**Problem**.
For this exercise, write each entry below out precisely and omit the pictures.

**Data to use**.

^^^^^^^^

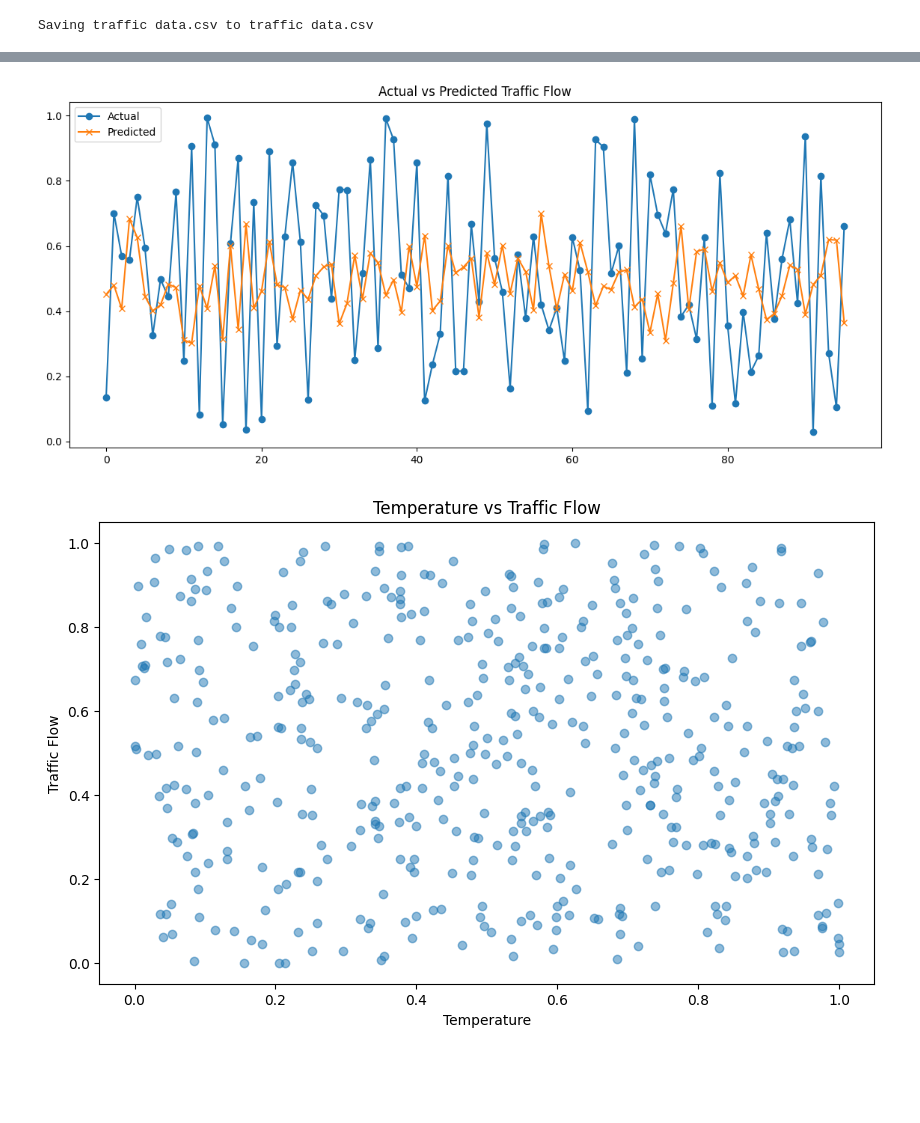
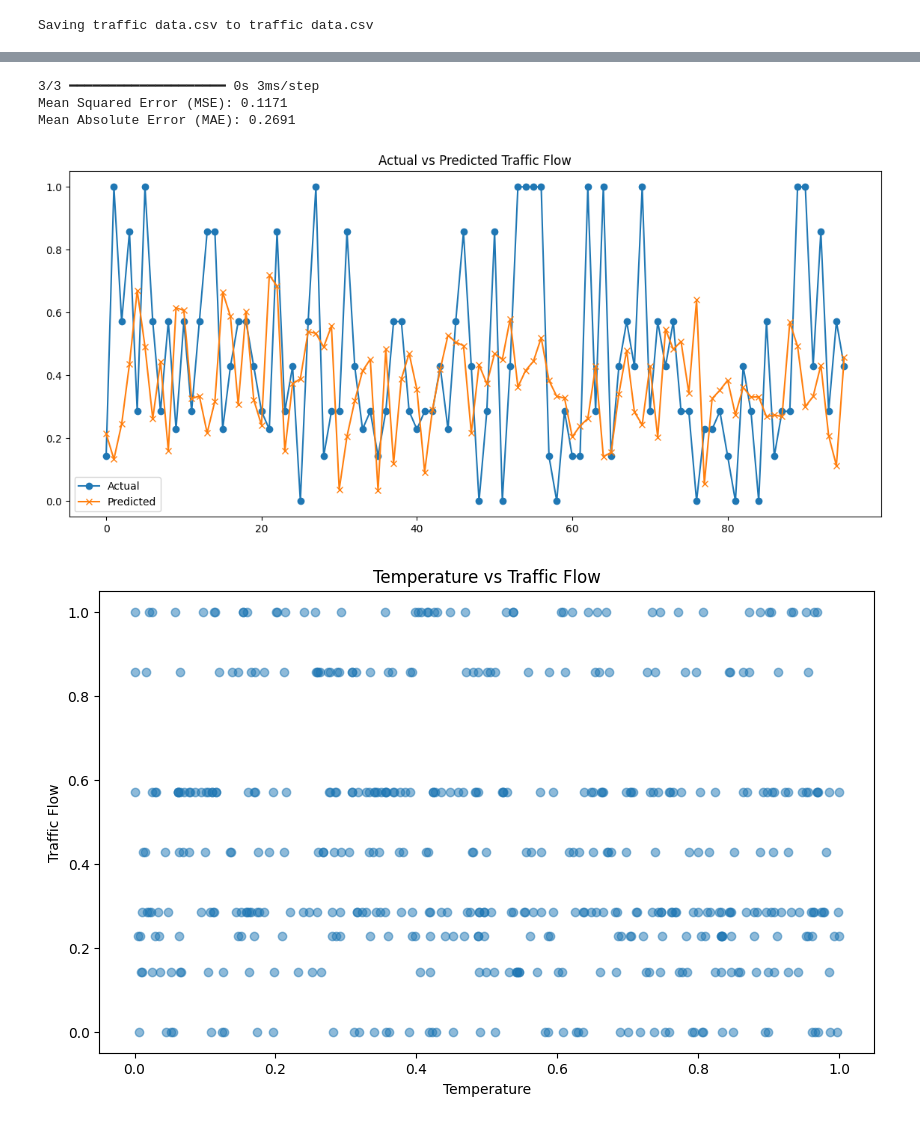
Before and after one commit to Bokalli/AI-Lab, a Jupyter notebook: LAB_5.ipynb, the cells around one changed output, grey strips where cells are left out. Saved outputs shown, nothing was run; the diff lists cells and outputs as text; code cells hidden in the pictures; blank space fills up the shorter version.

```diff
--- a/LAB_5.ipynb
+++ b/LAB_5.ipynb
@@ -18,17 +17,21 @@ from tensorflow.keras.layers import Dense, LSTM, Dropout
 from sklearn.metrics import mean_squared_error, mean_absolute_error
 
 # Step 1: Data Preprocessing
-# Simulate Traffic Dataset
-np.random.seed(42)
-timestamps = pd.date_range("2025-01-01", periods=500, freq="h")
-traffic_flow = np.random.randint(50, 500, size=len(timestamps))
-traffic_data = pd.DataFrame({"timestamp": timestamps, "traffic_flow": traffic_flow})
+# Traffic Dataset
+traffic_data = pd.DataFrame({
+    "timestamp": pd.date_range("2025-01-01", periods=500, freq="h"),
+    "traffic_flow": [100, 150, 200, 180, 250, 300, 400, 450, 300, 200] * 50,
+    "temperature": np.random.uniform(10, 35, size=500),
+    "humidity": np.random.uniform(30, 90, size=500),
+    "rain": np.random.uniform(0, 10, size=500)  # Simulating rain data
+})
 
-# Simulate Weather Dataset
+# Weather Dataset
 weather_data = pd.DataFrame({
-    "timestamp": timestamps,
-    "temperature": np.random.uniform(10, 35, size=len(timestamps)),
-    "humidity": np.random.uniform(30, 90, size=len(timestamps))
+    "timestamp": pd.date_range("2025-01-01", periods=500, freq="h"),
+    "temperature": np.random.uniform(10, 35, size=500),
+    "humidity": np.random.uniform(30, 90, size=500),
+    "rain": np.random.uniform(0, 10, size=500)
 })
 
 # 1. Load and Explore the Dataset
@@ -40,12 +43,14 @@ print("Missing values in traffic data:", traffic_data.isnull().sum())
 print("Missing values in weather data:", weather_data.isnull().sum())
 
 # 2. Merge Datasets
-merged_data = pd.merge(traffic_data, weather_data, on="timestamp")
+merged_data = pd.merge(traffic_data, weather_data, on="timestamp", suffixes=("_traffic", "_weather"))
+print("Merged Data Sample:\n", merged_data.head())
 
 # 3. Feature Extraction
 merged_data["hour"] = merged_data["timestamp"].dt.hour
 merged_data["day_of_week"] = merged_data["timestamp"].dt.dayofweek
 merged_data["is_weekend"] = (merged_data["day_of_week"] >= 5).astype(int)
+print("Data with Extracted Features:\n", merged_data.head())
 
 # 4. Lag Features
 for lag in [1, 2, 24]:
@@ -53,20 +58,25 @@ for lag in [1, 2, 24]:
 
 # Drop NaN rows created by lag features
 merged_data = merged_data.dropna().reset_index(drop=True)
+print("Data after Adding Lag Features and Dropping NaN:\n", merged_data.head())
 
 # 5. Normalization
 scaler = MinMaxScaler()
-numerical_features = ["traffic_flow", "temperature", "humidity", "lag_1", "lag_2", "lag_24"]
+numerical_features = ["traffic_flow", "temperature_traffic", "humidity_traffic", "rain_traffic", "lag_1", "lag_2", "lag_24"]
 merged_data[numerical_features] = scaler.fit_transform(merged_data[numerical_features])
+print("Normalized Data Sample:\n", merged_data.head())
 
 # Step 3: Data Splitting
 X = merged_data.drop(columns=["timestamp", "traffic_flow"])
 y = merged_data["traffic_flow"]
 X_train, X_test, y_train, y_test = train_test_split(X, y, test_size=0.2, random_state=42)
+print("Training Data Shape:", X_train.shape)
+print("Testing Data Shape:", X_test.shape)
 
-# Step 4: Model Building
+# Step 4: Model Building (Rectified)
 model = Sequential([
-    Dense(64, activation='relu', input_shape=(X_train.shape[1],)),
+    Input(shape=(X_train.shape[1],)),  # Explicit Input layer
+    Dense(64, activation='relu'),
     Dropout(0.2),
     Dense(32, activation='relu'),
     Dense(1, activation='linear')
@@ -95,10 +105,24 @@ plt.show()
 
 # Weather vs Traffic Visualization
 plt.figure(figsize=(10, 6))
-plt.scatter(merged_data["temperature"], merged_data["traffic_flow"], alpha=0.5)
+plt.scatter(merged_data["temperature_traffic"], merged_data["traffic_flow"], alpha=0.5)
 plt.title("Temperature vs Traffic Flow")
 plt.xlabel("Temperature")
 plt.ylabel("Traffic Flow")
 plt.show()
+
+plt.figure(figsize=(10, 6))
+plt.scatter(merged_data["humidity_traffic"], merged_data["traffic_flow"], alpha=0.5)
+plt.title("Humidity vs Traffic Flow")
+plt.xlabel("Humidity")
+plt.ylabel("Traffic Flow")
+plt.show()
+
+plt.figure(figsize=(10, 6))
+plt.scatter(merged_data["rain_traffic"], merged_data["traffic_flow"], alpha=0.5)
+plt.title("Rain vs Traffic Flow")
+plt.xlabel("Rain")
+plt.ylabel("Traffic Flow")
+plt.show()
 # %% [output]
 Traffic Data Sample:
@@ -121,2 +163,5 @@ Mean Absolute Error (MAE): 0.2553
+3/3 ━━━━━━━━━━━━━━━━━━━━ 0s 3ms/step
+Mean Squared Error (MSE): 0.1171
+Mean Absolute Error (MAE): 0.2691
-[figure, old version]
+[figure, new version]
-[figure, old version]
+[figure, new version]
```
Also changed, not shown: parts of 4 cells of this notebook.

^^^^^^^^

**Task result**.
Before and after one commit to Bokalli/AI-Lab, a Jupyter notebook: LAB_5.ipynb, the cells around one changed output, grey strips where cells are left out. Saved outputs shown, nothing was run; the diff lists cells and outputs as text; code cells hidden in the pictures; blank space fills up the shorter version.

```diff
--- a/LAB_5.ipynb
+++ b/LAB_5.ipynb
@@ -18,17 +17,21 @@ from tensorflow.keras.layers import Dense, LSTM, Dropout
 from sklearn.metrics import mean_squared_error, mean_absolute_error
 
 # Step 1: Data Preprocessing
-# Simulate Traffic Dataset
-np.random.seed(42)
-timestamps = pd.date_range("2025-01-01", periods=500, freq="h")
-traffic_flow = np.random.randint(50, 500, size=len(timestamps))
-traffic_data = pd.DataFrame({"timestamp": timestamps, "traffic_flow": traffic_flow})
+# Traffic Dataset
+traffic_data = pd.DataFrame({
+    "timestamp": pd.date_range("2025-01-01", periods=500, freq="h"),
+    "traffic_flow": [100, 150, 200, 180, 250, 300, 400, 450, 300, 200] * 50,
+    "temperature": np.random.uniform(10, 35, size=500),
+    "humidity": np.random.uniform(30, 90, size=500),
+    "rain": np.random.uniform(0, 10, size=500)  # Simulating rain data
+})
 
-# Simulate Weather Dataset
+# Weather Dataset
 weather_data = pd.DataFrame({
-    "timestamp": timestamps,
-    "temperature": np.random.uniform(10, 35, size=len(timestamps)),
-    "humidity": np.random.uniform(30, 90, size=len(timestamps))
+    "timestamp": pd.date_range("2025-01-01", periods=500, freq="h"),
+    "temperature": np.random.uniform(10, 35, size=500),
+    "humidity": np.random.uniform(30, 90, size=500),
+    "rain": np.random.uniform(0, 10, size=500)
 })
 
 # 1. Load and Explore the Dataset
@@ -40,12 +43,14 @@ print("Missing values in traffic data:", traffic_data.isnull().sum())
 print("Missing values in weather data:", weather_data.isnull().sum())
 
 # 2. Merge Datasets
-merged_data = pd.merge(traffic_data, weather_data, on="timestamp")
+merged_data = pd.merge(traffic_data, weather_data, on="timestamp", suffixes=("_traffic", "_weather"))
+print("Merged Data Sample:\n", merged_data.head())
 
 # 3. Feature Extraction
 merged_data["hour"] = merged_data["timestamp"].dt.hour
 merged_data["day_of_week"] = merged_data["timestamp"].dt.dayofweek
 merged_data["is_weekend"] = (merged_data["day_of_week"] >= 5).astype(int)
+print("Data with Extracted Features:\n", merged_data.head())
 
 # 4. Lag Features
 for lag in [1, 2, 24]:
@@ -53,20 +58,25 @@ for lag in [1, 2, 24]:
 
 # Drop NaN rows created by lag features
 merged_data = merged_data.dropna().reset_index(drop=True)
+print("Data after Adding Lag Features and Dropping NaN:\n", merged_data.head())
 
 # 5. Normalization
 scaler = MinMaxScaler()
-numerical_features = ["traffic_flow", "temperature", "humidity", "lag_1", "lag_2", "lag_24"]
+numerical_features = ["traffic_flow", "temperature_traffic", "humidity_traffic", "rain_traffic", "lag_1", "lag_2", "lag_24"]
 merged_data[numerical_features] = scaler.fit_transform(merged_data[numerical_features])
+print("Normalized Data Sample:\n", merged_data.head())
 
 # Step 3: Data Splitting
 X = merged_data.drop(columns=["timestamp", "traffic_flow"])
 y = merged_data["traffic_flow"]
 X_train, X_test, y_train, y_test = train_test_split(X, y, test_size=0.2, random_state=42)
+print("Training Data Shape:", X_train.shape)
+print("Testing Data Shape:", X_test.shape)
 
-# Step 4: Model Building
+# Step 4: Model Building (Rectified)
 model = Sequential([
-    Dense(64, activation='relu', input_shape=(X_train.shape[1],)),
+    Input(shape=(X_train.shape[1],)),  # Explicit Input layer
+    Dense(64, activation='relu'),
     Dropout(0.2),
     Dense(32, activation='relu'),
     Dense(1, activation='linear')
@@ -95,10 +105,24 @@ plt.show()
 
 # Weather vs Traffic Visualization
 plt.figure(figsize=(10, 6))
-plt.scatter(merged_data["temperature"], merged_data["traffic_flow"], alpha=0.5)
+plt.scatter(merged_data["temperature_traffic"], merged_data["traffic_flow"], alpha=0.5)
 plt.title("Temperature vs Traffic Flow")
 plt.xlabel("Temperature")
 plt.ylabel("Traffic Flow")
 plt.show()
+
+plt.figure(figsize=(10, 6))
+plt.scatter(merged_data["humidity_traffic"], merged_data["traffic_flow"], alpha=0.5)
+plt.title("Humidity vs Traffic Flow")
+plt.xlabel("Humidity")
+plt.ylabel("Traffic Flow")
+plt.show()
+
+plt.figure(figsize=(10, 6))
+plt.scatter(merged_data["rain_traffic"], merged_data["traffic_flow"], alpha=0.5)
+plt.title("Rain vs Traffic Flow")
+plt.xlabel("Rain")
+plt.ylabel("Traffic Flow")
+plt.show()
 # %% [output]
 Traffic Data Sample:
@@ -121,2 +163,5 @@ Mean Absolute Error (MAE): 0.2553
+3/3 ━━━━━━━━━━━━━━━━━━━━ 0s 3ms/step
+Mean Squared Error (MSE): 0.1171
+Mean Absolute Error (MAE): 0.2691
-[figure, old version]
+[figure, new version]
-[figure, old version]
+[figure, new version]
```
Also changed, not shown: parts of 4 cells of this notebook.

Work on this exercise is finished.